What the exercise asks:
Calculate how many lines of the data hold "pager". The answer consists of that number only.

Exercise input Start Marker

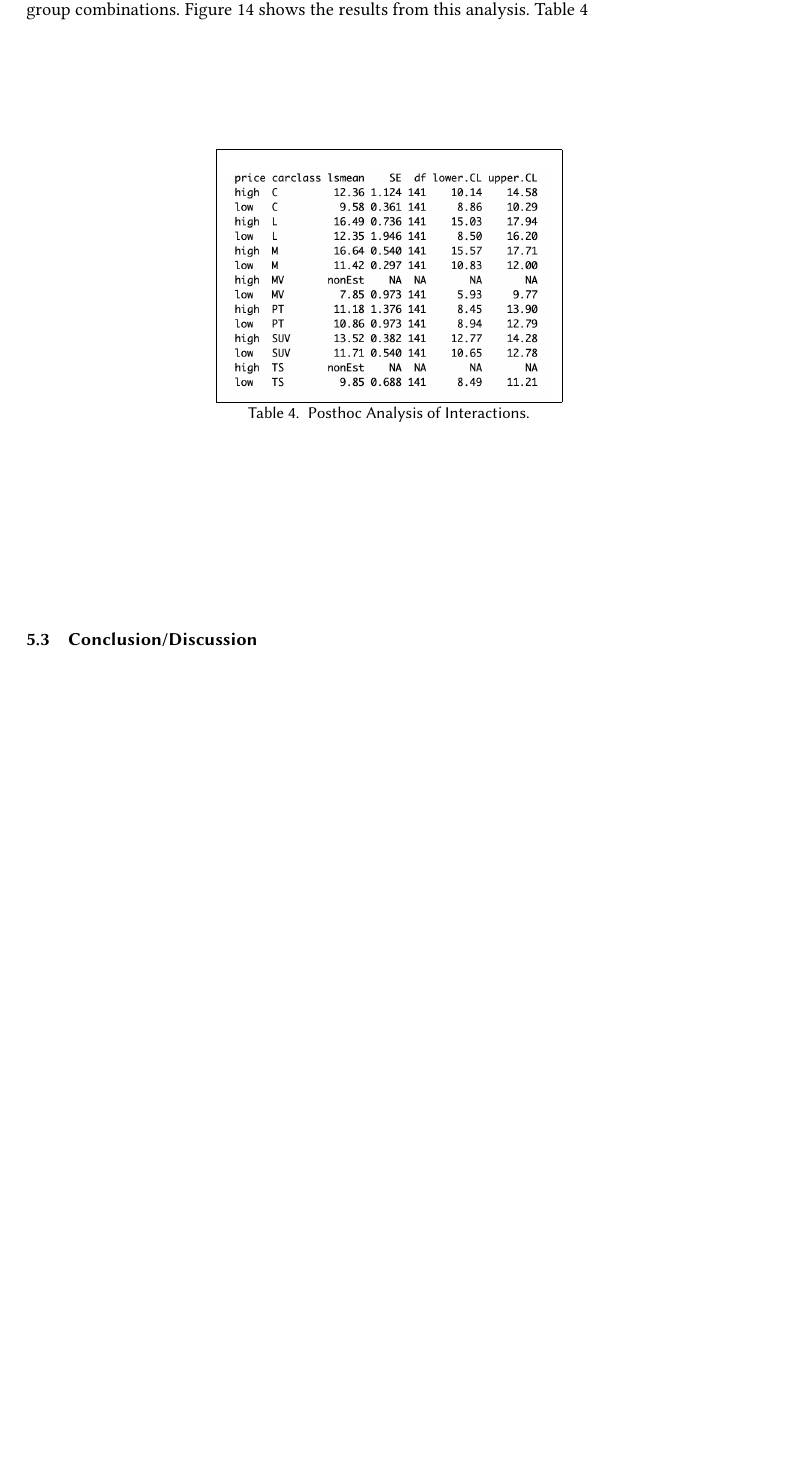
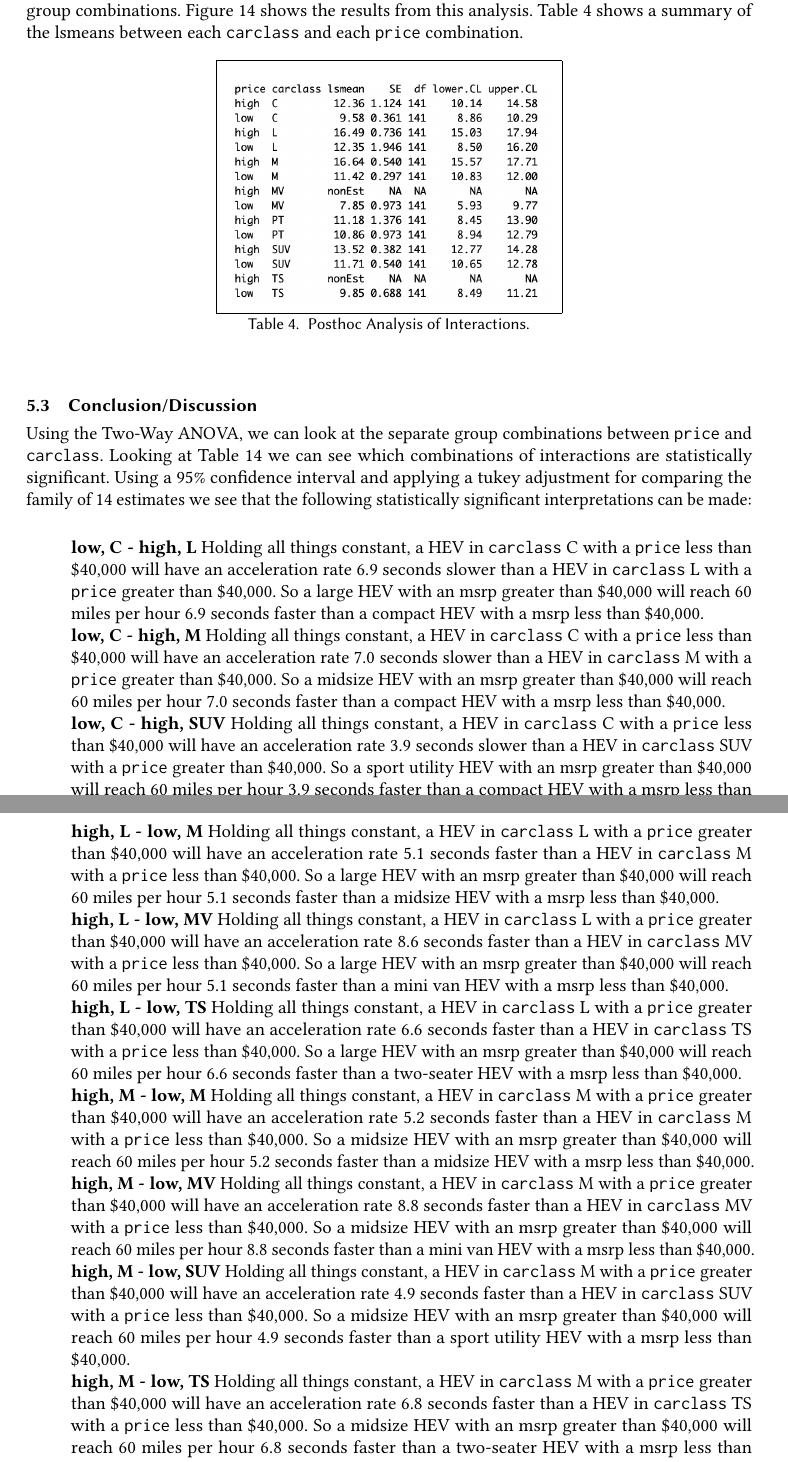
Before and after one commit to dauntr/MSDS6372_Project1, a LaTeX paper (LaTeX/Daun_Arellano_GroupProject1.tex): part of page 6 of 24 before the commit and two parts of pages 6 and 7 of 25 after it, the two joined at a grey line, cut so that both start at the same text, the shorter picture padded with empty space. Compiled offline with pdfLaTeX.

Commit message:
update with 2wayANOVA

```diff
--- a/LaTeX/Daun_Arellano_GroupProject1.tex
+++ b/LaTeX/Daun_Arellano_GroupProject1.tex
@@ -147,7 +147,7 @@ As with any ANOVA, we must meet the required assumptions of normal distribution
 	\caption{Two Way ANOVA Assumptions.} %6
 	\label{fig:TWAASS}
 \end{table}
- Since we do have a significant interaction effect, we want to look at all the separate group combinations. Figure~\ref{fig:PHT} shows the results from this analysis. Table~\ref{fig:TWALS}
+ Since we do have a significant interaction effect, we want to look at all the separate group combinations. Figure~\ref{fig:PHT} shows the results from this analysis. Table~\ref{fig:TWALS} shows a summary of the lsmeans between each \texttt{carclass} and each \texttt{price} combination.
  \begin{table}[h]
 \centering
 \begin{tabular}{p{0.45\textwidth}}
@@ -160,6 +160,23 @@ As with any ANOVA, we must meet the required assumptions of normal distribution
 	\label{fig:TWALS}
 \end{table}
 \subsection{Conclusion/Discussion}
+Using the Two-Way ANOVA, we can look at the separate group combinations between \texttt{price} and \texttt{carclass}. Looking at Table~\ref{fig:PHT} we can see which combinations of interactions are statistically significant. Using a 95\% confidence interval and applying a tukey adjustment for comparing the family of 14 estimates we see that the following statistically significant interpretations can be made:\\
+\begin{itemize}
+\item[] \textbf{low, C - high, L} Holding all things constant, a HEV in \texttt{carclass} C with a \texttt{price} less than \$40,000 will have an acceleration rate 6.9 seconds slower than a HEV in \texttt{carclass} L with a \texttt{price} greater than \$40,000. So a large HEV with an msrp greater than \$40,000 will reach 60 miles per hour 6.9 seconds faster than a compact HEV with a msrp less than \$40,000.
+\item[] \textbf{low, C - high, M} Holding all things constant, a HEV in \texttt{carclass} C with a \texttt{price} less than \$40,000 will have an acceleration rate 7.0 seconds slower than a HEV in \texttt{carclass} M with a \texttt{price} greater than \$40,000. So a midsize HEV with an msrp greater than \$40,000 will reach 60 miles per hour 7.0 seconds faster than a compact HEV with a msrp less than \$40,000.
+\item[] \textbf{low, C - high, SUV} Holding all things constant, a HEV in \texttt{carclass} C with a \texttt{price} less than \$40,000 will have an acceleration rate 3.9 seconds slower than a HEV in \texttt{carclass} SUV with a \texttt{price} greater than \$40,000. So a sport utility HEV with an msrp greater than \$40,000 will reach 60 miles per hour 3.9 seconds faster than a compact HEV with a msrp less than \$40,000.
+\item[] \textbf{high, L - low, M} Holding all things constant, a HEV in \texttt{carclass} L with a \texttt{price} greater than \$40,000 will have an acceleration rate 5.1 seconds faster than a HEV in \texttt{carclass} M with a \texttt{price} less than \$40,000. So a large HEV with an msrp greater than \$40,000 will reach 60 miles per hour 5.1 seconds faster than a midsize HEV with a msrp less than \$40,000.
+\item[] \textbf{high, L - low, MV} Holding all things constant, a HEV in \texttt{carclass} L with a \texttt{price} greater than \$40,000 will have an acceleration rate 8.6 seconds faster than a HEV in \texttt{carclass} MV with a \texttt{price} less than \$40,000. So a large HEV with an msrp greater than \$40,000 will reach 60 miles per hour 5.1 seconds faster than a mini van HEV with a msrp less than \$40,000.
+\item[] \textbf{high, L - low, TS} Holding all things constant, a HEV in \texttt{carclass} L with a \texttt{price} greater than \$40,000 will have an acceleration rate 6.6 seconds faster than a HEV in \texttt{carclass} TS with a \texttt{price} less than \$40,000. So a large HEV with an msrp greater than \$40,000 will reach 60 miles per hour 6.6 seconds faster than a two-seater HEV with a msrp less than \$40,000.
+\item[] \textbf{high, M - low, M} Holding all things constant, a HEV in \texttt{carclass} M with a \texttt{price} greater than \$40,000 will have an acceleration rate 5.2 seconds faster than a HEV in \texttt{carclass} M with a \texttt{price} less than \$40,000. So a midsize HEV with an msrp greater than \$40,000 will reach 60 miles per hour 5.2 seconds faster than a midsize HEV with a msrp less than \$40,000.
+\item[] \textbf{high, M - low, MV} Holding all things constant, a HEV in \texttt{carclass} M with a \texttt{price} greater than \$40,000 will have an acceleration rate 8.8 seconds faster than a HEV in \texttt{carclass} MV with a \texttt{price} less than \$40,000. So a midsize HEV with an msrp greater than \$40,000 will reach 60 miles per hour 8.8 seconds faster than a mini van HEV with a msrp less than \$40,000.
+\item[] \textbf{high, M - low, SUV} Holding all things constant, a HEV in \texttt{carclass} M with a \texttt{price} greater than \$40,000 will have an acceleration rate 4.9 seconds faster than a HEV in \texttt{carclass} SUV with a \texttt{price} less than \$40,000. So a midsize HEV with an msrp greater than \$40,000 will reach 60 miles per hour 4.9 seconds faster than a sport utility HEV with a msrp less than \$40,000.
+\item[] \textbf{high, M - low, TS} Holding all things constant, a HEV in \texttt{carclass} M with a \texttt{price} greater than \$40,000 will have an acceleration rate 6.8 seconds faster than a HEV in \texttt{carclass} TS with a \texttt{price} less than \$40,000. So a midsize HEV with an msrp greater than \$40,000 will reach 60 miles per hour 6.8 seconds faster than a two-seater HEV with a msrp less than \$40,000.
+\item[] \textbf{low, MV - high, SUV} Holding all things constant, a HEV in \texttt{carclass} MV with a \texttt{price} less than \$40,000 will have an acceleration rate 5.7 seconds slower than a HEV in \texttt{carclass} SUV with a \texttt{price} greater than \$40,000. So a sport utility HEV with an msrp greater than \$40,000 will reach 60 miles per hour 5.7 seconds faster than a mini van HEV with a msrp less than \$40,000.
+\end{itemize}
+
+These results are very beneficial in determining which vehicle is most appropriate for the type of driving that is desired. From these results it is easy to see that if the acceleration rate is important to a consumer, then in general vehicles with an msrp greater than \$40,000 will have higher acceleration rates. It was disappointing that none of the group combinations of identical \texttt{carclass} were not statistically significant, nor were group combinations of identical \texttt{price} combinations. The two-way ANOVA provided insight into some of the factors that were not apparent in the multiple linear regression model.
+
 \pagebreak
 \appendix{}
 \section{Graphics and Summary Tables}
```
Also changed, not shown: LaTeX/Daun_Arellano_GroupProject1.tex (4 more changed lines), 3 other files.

Exercise input End Marker
Exercise input Start Marker

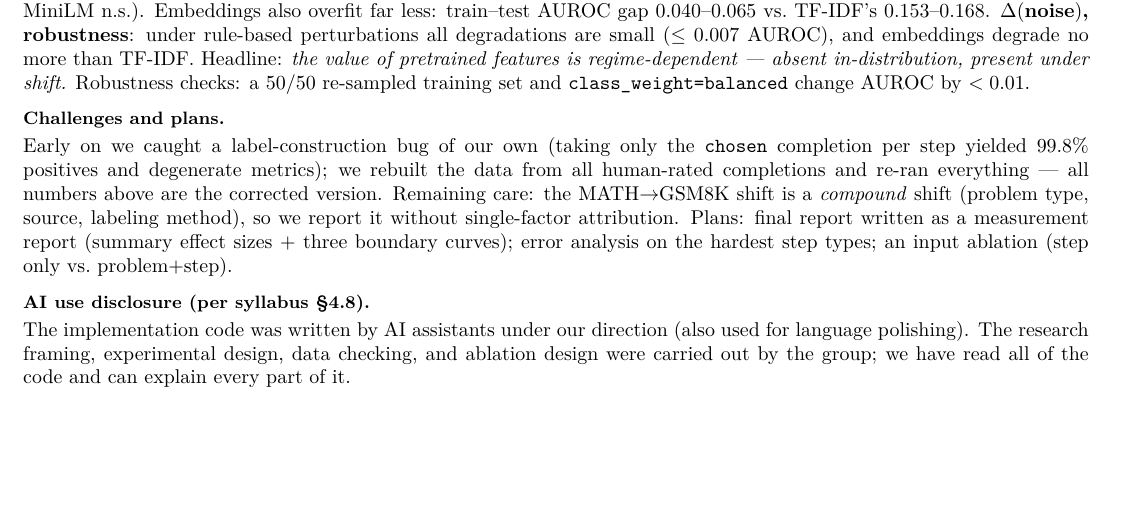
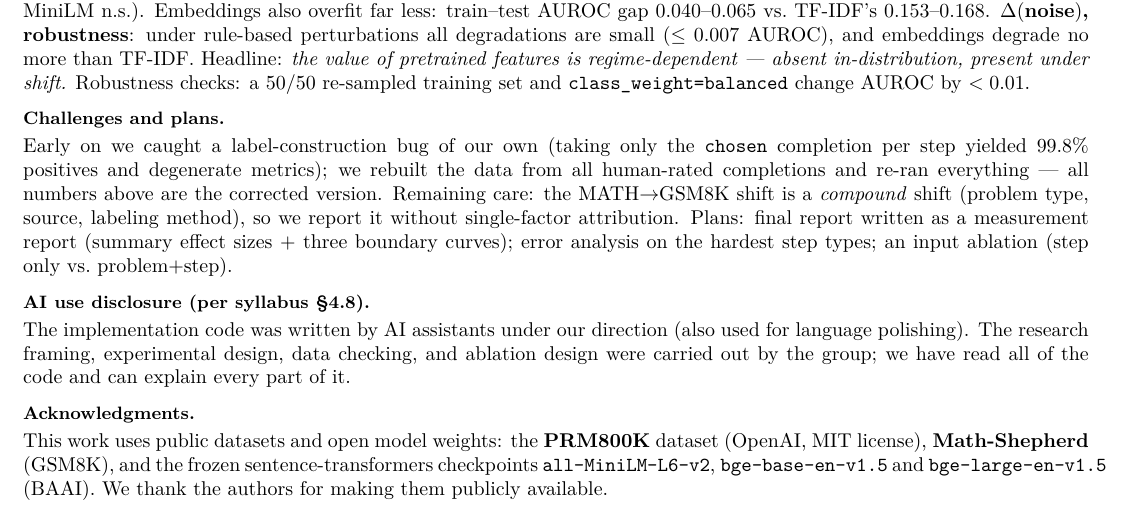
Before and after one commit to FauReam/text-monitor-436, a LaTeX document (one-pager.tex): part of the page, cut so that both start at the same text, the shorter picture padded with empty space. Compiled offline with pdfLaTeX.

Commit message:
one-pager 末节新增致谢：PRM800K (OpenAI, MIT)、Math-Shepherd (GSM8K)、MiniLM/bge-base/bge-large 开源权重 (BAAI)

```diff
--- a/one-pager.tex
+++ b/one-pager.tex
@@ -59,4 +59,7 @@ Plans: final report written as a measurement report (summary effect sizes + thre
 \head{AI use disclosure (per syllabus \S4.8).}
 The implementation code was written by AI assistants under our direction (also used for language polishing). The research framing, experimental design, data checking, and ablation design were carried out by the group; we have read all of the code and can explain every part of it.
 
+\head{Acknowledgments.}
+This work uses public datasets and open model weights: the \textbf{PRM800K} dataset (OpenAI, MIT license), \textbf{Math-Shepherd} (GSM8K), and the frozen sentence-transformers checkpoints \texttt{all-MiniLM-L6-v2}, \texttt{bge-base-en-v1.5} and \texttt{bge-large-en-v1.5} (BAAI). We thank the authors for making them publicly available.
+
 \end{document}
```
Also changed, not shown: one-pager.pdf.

Exercise input End Marker
Exercise input Start Marker

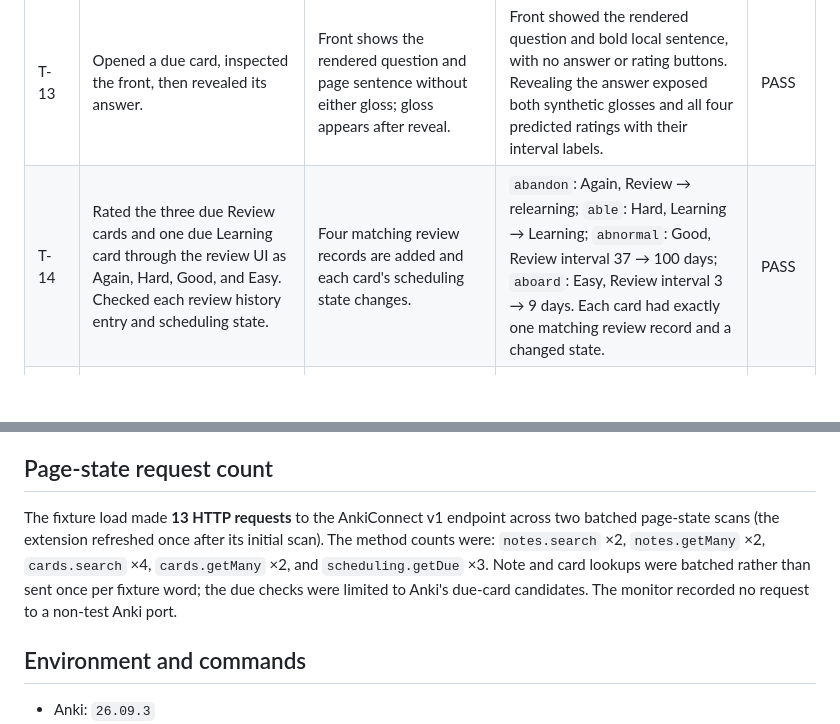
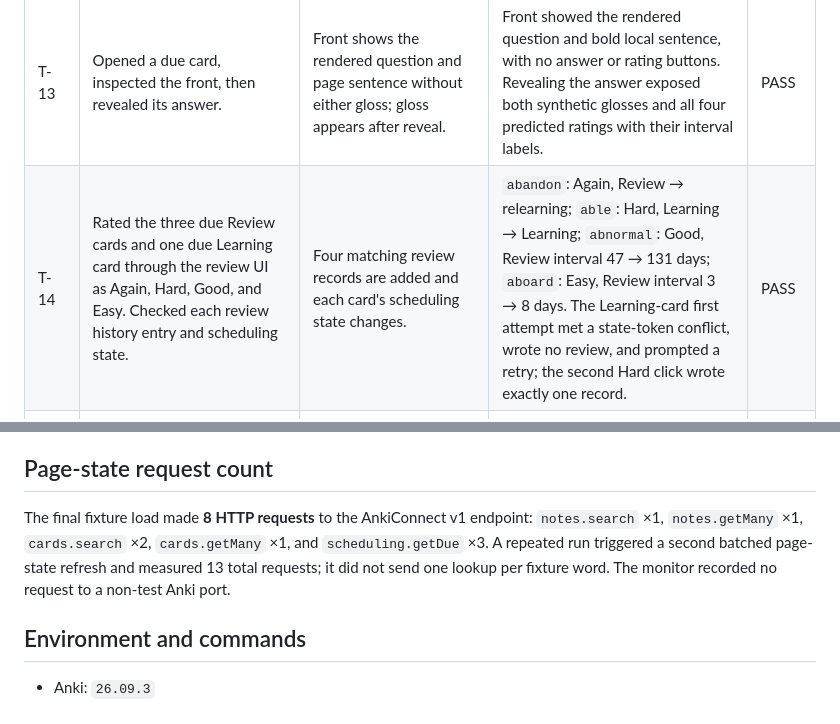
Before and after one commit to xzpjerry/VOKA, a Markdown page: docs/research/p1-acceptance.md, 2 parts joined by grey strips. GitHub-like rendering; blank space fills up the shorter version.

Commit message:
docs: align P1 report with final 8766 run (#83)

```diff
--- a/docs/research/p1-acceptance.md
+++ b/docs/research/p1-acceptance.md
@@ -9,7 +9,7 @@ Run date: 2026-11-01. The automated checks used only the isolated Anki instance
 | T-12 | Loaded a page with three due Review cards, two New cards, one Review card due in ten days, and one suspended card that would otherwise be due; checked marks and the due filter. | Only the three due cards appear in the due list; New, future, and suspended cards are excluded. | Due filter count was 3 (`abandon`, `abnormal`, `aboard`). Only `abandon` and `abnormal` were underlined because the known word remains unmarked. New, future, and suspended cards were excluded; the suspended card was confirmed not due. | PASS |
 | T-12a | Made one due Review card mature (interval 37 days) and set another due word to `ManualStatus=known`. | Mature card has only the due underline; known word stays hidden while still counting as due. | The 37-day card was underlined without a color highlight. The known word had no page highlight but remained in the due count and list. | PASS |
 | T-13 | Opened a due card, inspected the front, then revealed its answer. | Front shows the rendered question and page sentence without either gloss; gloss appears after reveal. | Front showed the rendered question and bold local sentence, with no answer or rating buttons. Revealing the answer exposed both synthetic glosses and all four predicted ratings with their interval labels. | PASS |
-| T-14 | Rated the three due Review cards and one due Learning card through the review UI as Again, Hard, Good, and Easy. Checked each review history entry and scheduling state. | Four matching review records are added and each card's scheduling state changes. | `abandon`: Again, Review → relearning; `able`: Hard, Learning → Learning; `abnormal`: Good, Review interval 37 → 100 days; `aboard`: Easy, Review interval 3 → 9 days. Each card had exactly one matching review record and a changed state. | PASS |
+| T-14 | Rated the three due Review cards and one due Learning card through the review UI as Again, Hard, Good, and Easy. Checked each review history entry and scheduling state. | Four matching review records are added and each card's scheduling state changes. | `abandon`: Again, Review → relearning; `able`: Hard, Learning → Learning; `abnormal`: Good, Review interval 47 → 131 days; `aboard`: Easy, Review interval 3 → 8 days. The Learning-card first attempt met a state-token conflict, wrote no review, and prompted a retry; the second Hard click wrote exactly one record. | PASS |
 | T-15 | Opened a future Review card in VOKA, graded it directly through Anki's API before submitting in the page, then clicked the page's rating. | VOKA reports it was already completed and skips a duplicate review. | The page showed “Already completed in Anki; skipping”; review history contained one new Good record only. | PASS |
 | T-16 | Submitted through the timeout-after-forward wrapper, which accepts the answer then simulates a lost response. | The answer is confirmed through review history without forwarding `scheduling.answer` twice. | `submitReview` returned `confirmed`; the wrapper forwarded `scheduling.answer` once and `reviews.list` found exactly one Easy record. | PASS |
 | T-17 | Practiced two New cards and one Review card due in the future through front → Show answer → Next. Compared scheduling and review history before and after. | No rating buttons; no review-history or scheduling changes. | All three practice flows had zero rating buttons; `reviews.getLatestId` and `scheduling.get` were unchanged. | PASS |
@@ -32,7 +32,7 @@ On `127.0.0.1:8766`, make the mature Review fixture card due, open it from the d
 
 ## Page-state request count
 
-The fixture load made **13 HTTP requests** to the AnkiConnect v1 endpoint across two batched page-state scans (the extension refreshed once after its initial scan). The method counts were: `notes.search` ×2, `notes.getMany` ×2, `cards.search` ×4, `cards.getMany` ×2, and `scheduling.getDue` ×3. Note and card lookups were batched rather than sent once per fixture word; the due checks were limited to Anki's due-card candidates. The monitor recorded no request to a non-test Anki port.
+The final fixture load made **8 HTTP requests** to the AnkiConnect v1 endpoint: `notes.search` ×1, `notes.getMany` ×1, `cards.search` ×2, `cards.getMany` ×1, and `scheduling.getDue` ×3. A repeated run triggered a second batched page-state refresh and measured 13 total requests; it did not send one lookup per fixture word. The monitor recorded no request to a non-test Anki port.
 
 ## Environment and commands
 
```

Exercise input End Marker

Exercise output:
5